“Research and innovation in advanced materials are critical to tackling today’s global challenges; from decarbonising the energy sector, to delivering major advances in healthcare. This fantastic new Royce Hub Building will be a flagship for the UK, bringing together academia and industry. The research conducted here and across the national Partnership will play an important role in the development of game-changing products and components across a range of UK industries including aerospace, life sciences, chemicals, automotive, next generation nuclear and renewable energy.”
The Royce Hub Building and new equipment totalling £150 million forms part of the wider £235m investment by the Engineering & Physical Sciences Research Council part of UK Research and Innovation across Royce’s national partnership. Investment has also be made by The Wolfson Foundation to support the biomedical materials facility within the building, alongside ERDF funding for the SMI Hub, representing a wider investment of C. £330 million.
Royce’s presence in Manchester extends well beyond the new building; it also has substantial space and equipment in the Alan Turing Building, along with facilities in the National Graphene Institute, Manchester Institute of Biotechnology and at the Dalton Nuclear Institute. Soon it will also extend its reach into the new Manchester Engineering Campus Development – the MECD – which is the single largest home for engineering in any UK university.

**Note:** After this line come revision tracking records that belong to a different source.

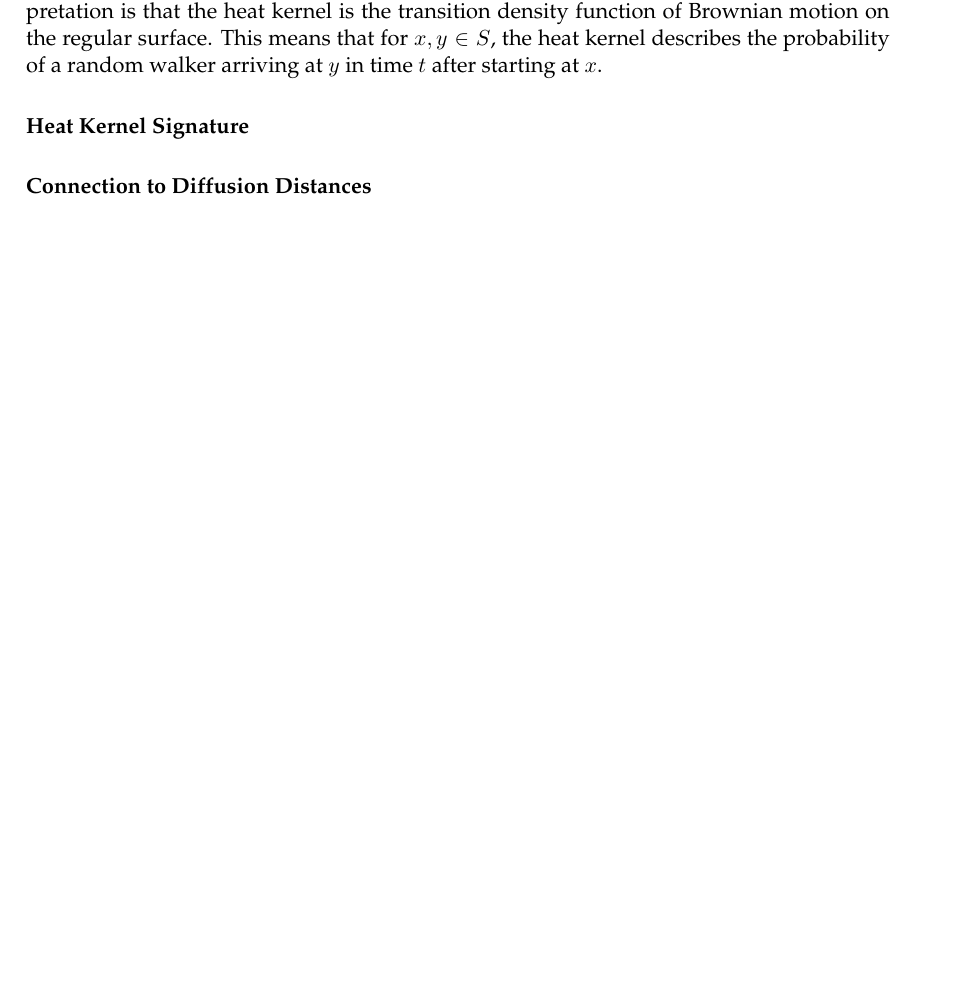
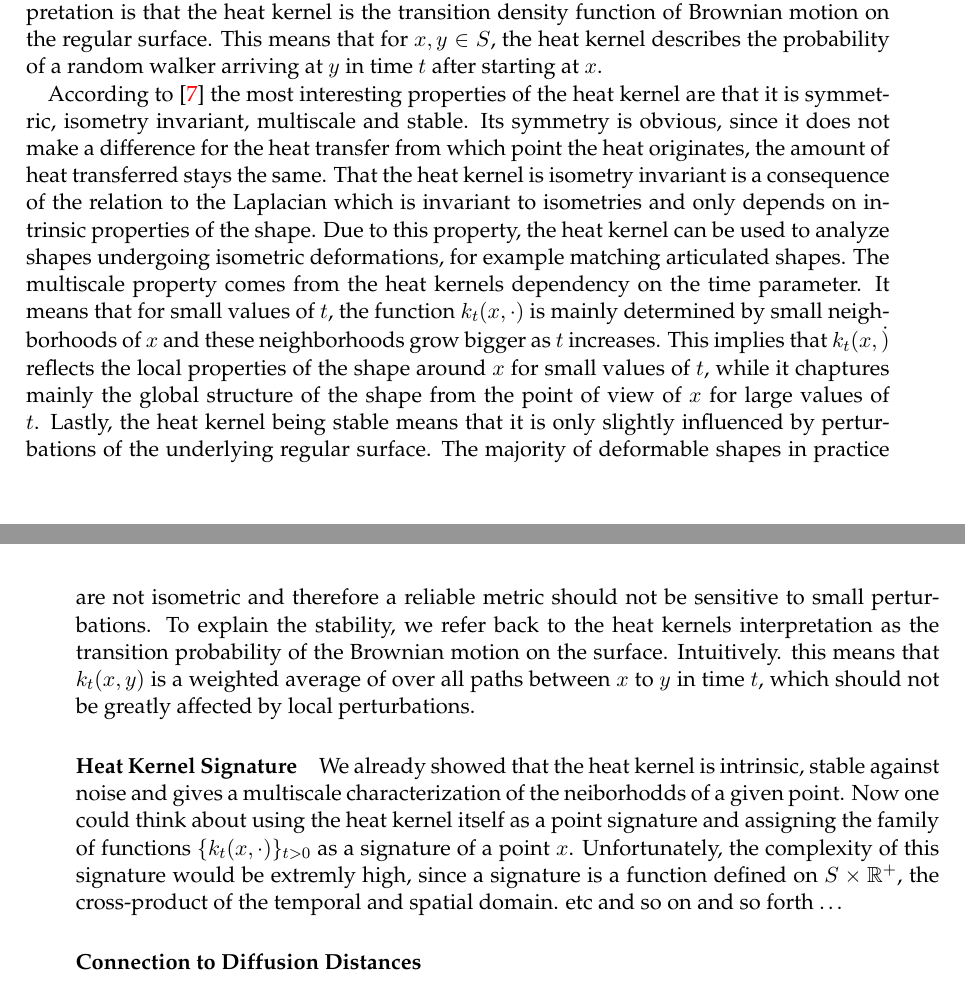
Before and after one commit to Gellardo/bachelor, a LaTeX thesis (thesis/main.tex, which reads thesis/chapters/DifferentialGeometry.tex): part of page 34 of 57 before the commit and two parts of pages 34 and 35 of 59 after it, the two joined at a grey line, cut so that both start at the same text, the shorter picture padded with empty space. Compiled offline with pdfLaTeX; an older LaTeX class or package is replaced by its successor.

Commit message:
thesis: HKS etc and so on and so forth

```diff
--- a/thesis/chapters/DifferentialGeometry.tex
+++ b/thesis/chapters/DifferentialGeometry.tex
@@ -437,8 +437,23 @@ Another interpretation is that the heat kernel is the transition density functio
 This means that for $x,y\in S$, the heat kernel describes the probability of a random walker arriving at $y$ in time $t$ after starting at $x$.
 
 %properties
+According to \cite{sun2009concise} the most interesting properties of the heat kernel are that it is symmetric, isometry invariant, multiscale and stable.
+Its symmetry is obvious, since it does not make a difference for the heat transfer from which point the heat originates, the amount of heat transferred stays the same.
+That the heat kernel is isometry invariant is a consequence of the relation to the Laplacian which is invariant to isometries and only depends on intrinsic properties of the shape.
+Due to this property, the heat kernel can be used to analyze shapes undergoing isometric deformations, for example matching articulated shapes.
+The multiscale property comes from the heat kernels dependency on the time parameter.
+It means that for small values of $t$, the function $k_t(x,\cdot)$ is mainly determined by small neighborhoods of $x$ and these neighborhoods grow bigger as $t$ increases.
+This implies that $k_t(x,\dot)$ reflects the local properties of the shape around $x$ for small values of $t$, while it chaptures mainly the global structure of the shape from the point of view of $x$ for large values of $t$.
+Lastly, the heat kernel being stable means that it is only slightly influenced by perturbations of the underlying regular surface.
+The majority of deformable shapes in practice are not isometric and therefore a reliable metric should not be sensitive to small perturbations.
+To explain the stability, we refer back to the heat kernels  interpretation as the transition probability of the Brownian motion on the surface.
+Intuitively. this means that $k_t(x,y)$ is a weighted average of over all paths between $x$ to $y$ in time $t$, which should not be greatly affected by local perturbations.
 
 \paragraph{Heat Kernel Signature}
+We already showed that the  heat kernel is intrinsic, stable against noise and gives a multiscale characterization of the neiborhodds of a given point.
+Now one could think about using the heat kernel itself as a point signature and assigning the family of functions $\{k_t(x,\cdot)\}_{t>0}$ as a signature of a point $x$.
+Unfortunately, the complexity of this signature would be extremly high, since a signature is a function defined on $S \times \real^+$, the cross-product of the temporal and spatial domain.
+etc and so on and so forth \ldots
 \paragraph{Connection to Diffusion Distances}
 \paragraph{Discretisation}
 
```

About the Henry Royce Institute
The Henry Royce Institute is the UK national institute for advanced materials research. Operating with its Hub at The University of Manchester, the Institute is a Partnership of nine leading institutions – the universities of Cambridge, Imperial College London, Liverpool, Leeds, Oxford, Sheffield, the National Nuclear Laboratory, and UKAEA. In 2020, Cranfield University joined as an Associate Partner. Royce aims to support and grow world-recognised excellence in UK materials research, accelerating commercial exploitation and delivering positive economic and societal impact for the UK. The Institute is funded by the Engineering and Physical Sciences Research Council, part of UK Research and Innovation.
About the Royce Hub Building
The design of the nine story Royce Hub Building was driven by a vision to engage scientists, industry and the public by showcasing the Institute’s work and providing a flexible environment for world-class research. Featuring a geometric façade, the 16,000m2 Hub Building features a variety of spaces including high specification laboratories, heavy duty testing areas, offices and contemporary industry collaboration spaces.
The 10-metre-high ground floor entrance is overlooked by a mezzanine and offers views into the material testing spaces. Terraced floors provide visitors with glimpses into workspaces as they climb the distinctive staircase through a stepped, three-storey atrium. These atria house local collaboration hubs with lounge seating and views out across The University of Manchester’s campus and city beyond.
The Royce Hub Building, under the Project and Cost Management of Arcadis (who contracted as Project Managers and Full Design Team), was designed by NBBJ, an international architectural practice, alongside civil and structural engineers Ramboll and building services engineers Arup. Ramboll also provided client-side Mechanical, Electrical and Public Health support for the final stages of the main build, as well as the complex fit-out of the laboratories. Equipment hook up and some laboratory and office fit-out was undertaken by Balfour Beatty Kilpatrick. The building was delivered by Laing O’Rourke, the appointed University of Manchester contractor.